● Records for this task

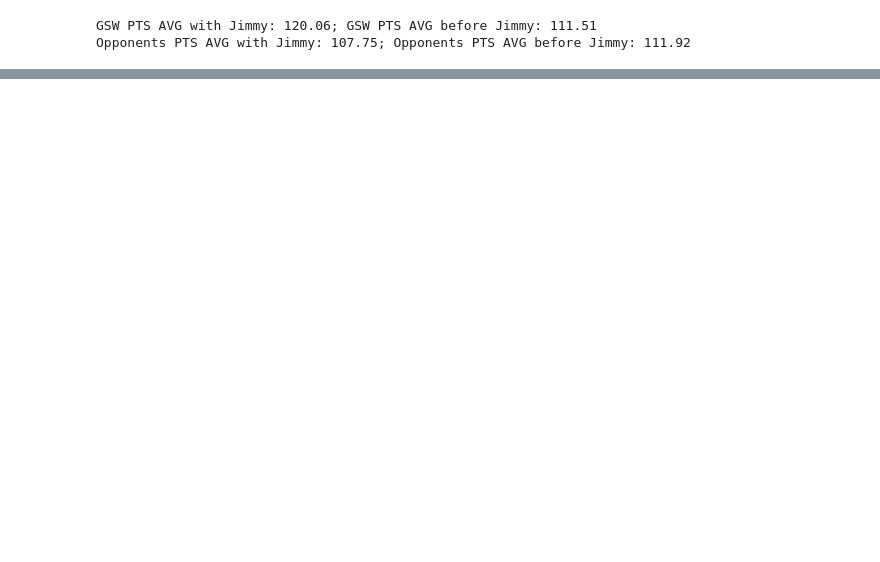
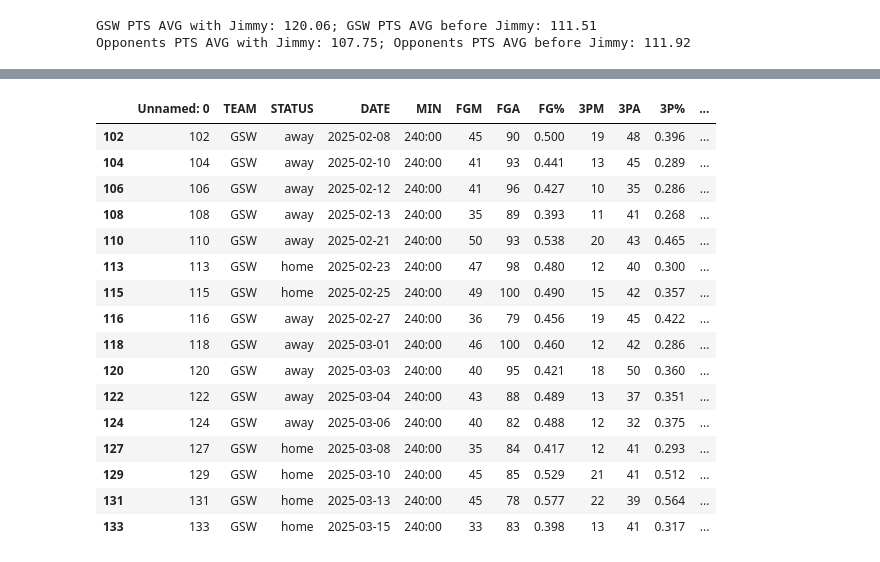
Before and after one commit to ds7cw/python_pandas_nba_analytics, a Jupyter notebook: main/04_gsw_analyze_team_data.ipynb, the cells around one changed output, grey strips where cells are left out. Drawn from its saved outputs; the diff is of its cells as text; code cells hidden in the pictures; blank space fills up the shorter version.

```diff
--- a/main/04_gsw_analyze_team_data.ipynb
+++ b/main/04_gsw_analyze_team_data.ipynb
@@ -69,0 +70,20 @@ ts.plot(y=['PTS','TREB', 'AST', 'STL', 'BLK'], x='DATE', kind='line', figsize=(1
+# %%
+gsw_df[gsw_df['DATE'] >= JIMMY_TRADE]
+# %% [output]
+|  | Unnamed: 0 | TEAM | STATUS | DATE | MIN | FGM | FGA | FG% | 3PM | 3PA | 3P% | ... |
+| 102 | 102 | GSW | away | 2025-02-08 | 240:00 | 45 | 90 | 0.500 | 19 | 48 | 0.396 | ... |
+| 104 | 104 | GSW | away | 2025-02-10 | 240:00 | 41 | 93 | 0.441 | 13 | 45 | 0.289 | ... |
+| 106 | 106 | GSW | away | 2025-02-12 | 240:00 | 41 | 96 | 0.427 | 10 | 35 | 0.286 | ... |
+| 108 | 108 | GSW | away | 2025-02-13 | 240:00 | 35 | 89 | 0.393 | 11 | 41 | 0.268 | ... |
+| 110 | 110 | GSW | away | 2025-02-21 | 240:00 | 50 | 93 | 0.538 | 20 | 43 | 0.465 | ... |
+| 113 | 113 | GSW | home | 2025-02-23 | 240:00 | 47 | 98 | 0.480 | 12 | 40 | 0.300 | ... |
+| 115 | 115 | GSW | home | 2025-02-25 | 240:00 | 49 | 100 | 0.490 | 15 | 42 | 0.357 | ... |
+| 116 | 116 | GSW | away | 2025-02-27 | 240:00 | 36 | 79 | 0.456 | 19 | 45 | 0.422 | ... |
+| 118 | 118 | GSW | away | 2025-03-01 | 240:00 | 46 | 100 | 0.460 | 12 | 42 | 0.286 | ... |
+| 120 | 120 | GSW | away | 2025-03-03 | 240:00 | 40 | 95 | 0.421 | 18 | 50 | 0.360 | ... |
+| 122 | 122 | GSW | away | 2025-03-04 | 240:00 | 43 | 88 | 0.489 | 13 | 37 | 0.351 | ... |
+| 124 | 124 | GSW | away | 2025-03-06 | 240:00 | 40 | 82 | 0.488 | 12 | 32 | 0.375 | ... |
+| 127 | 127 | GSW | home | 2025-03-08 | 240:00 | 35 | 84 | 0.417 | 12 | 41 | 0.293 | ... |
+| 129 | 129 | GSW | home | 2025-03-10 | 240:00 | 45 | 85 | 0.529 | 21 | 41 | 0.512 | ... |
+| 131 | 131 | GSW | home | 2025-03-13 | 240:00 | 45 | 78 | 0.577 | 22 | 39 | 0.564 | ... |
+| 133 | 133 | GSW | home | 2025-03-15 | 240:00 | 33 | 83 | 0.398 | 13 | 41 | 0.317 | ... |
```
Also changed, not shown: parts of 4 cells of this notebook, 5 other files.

● Exercise brief
Every line of the listing above that contains "output" is to be copied.

● Expected answer
Before and after one commit to ds7cw/python_pandas_nba_analytics, a Jupyter notebook: main/04_gsw_analyze_team_data.ipynb, the cells around one changed output, grey strips where cells are left out. Drawn from its saved outputs; the diff is of its cells as text; code cells hidden in the pictures; blank space fills up the shorter version.
+# %% [output]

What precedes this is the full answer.